Recent developments in Russia and Kazakhstan also point to the myopia of some Western commentators who uncritically advance environmental sustainability as something inherently positive. Indeed, when brandished by these Euro-American policymakers, intellectuals, and activists, sustainability is often understood to advance, or at least operate within, a particularly liberal democratic set of norms. Yet in both Russia and Kazakhstan, sustainability agendas do not derive their legitimacy from or resonate with a broader popular consensus about the need to protect the natural environment as has long been found in the West (though perhaps increasingly defined around a dissensus, the public debate about environmental policy in the West is boisterous and far-reaching rather than limited and largely muted). Rather, Russian and Kazakhstani actors promoting sustainability have actively mobilized their discursive hegemony to narrow the contours of the conversation to focus on a slim and politically palatable set of issues. For example, this choice is evident in the way environmental awareness and citizenship is promoted within the “Year of the Environment 2017”: the Russian Geographical Society, previously an independent academic society turned into a shell-NGO of the Putin regime, is portrayed as the envoy of popular worries and sentiments concerning the environment.
By strategically highlighting the positive, modern, and allegedly progressive image of a state advancing a “green” agenda, the hype being conjured around renewables also works to push aside more sensitive questions about Kazakhstan and Russia’s extraordinarily inefficient energy systems. So too are the countries hamstrung by “business as usual” approaches in the energy sector, failing or completely lacking infrastructures, regional development inequalities, widespread poverty among citizens, and painful foreign policy challenges that might appear to undermine state sovereignty. All of these challenges demand huge political and financial capital to address properly, but none appear as reasonable targets for shortsighted political and financial elites who, as anywhere, tend to prefer quick returns on their investments.
Natalie Koch is Associate Professor in the Department of Geography at the Maxwell School of Citizenship and Public Affairs, Syracuse University.

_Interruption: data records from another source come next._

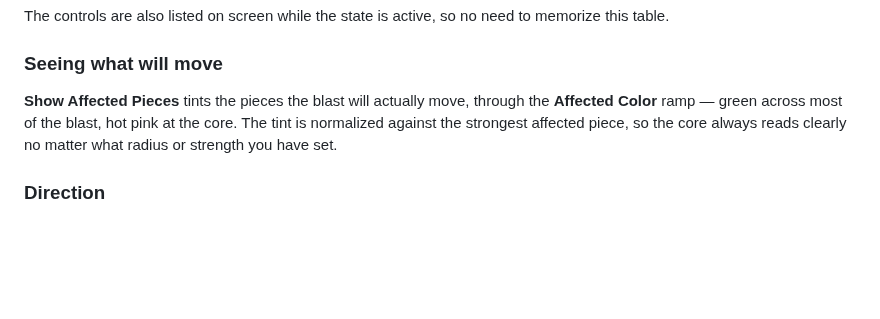
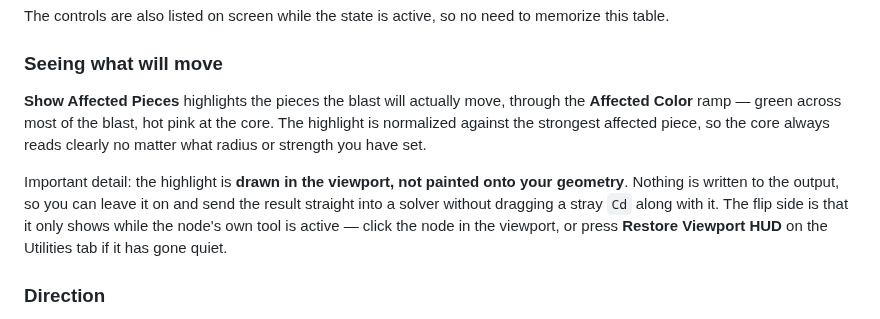
Before and after one commit to tonehammer/jvtools-docs, a Markdown page: advanced-velocity/using.md, the part around the change. GitHub-like rendering; blank space fills up the shorter version.

```diff
--- a/advanced-velocity/using.md
+++ b/advanced-velocity/using.md
@@ -81,7 +81,9 @@ The controls are also listed on screen while the state is active, so no need to
 
 ### Seeing what will move
 
-**Show Affected Pieces** tints the pieces the blast will actually move, through the **Affected Color** ramp — green across most of the blast, hot pink at the core. The tint is normalized against the strongest affected piece, so the core always reads clearly no matter what radius or strength you have set.
+**Show Affected Pieces** highlights the pieces the blast will actually move, through the **Affected Color** ramp — green across most of the blast, hot pink at the core. The highlight is normalized against the strongest affected piece, so the core always reads clearly no matter what radius or strength you have set.
+
+Important detail: the highlight is **drawn in the viewport, not painted onto your geometry**. Nothing is written to the output, so you can leave it on and send the result straight into a solver without dragging a stray `Cd` along with it. The flip side is that it only shows while the node's own tool is active — click the node in the viewport, or press **Restore Viewport HUD** on the Utilities tab if it has gone quiet.
 
 ### Direction
 
```
Also changed, not shown: advanced-velocity/parameters.md (+1 -1 lines), advanced-velocity/troubleshooting.md (+1 -1 lines).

Veli-Pekka Tynkkynen is Professor in the Department of Social Research at the Aleksanteri Institute, University of Helsinki.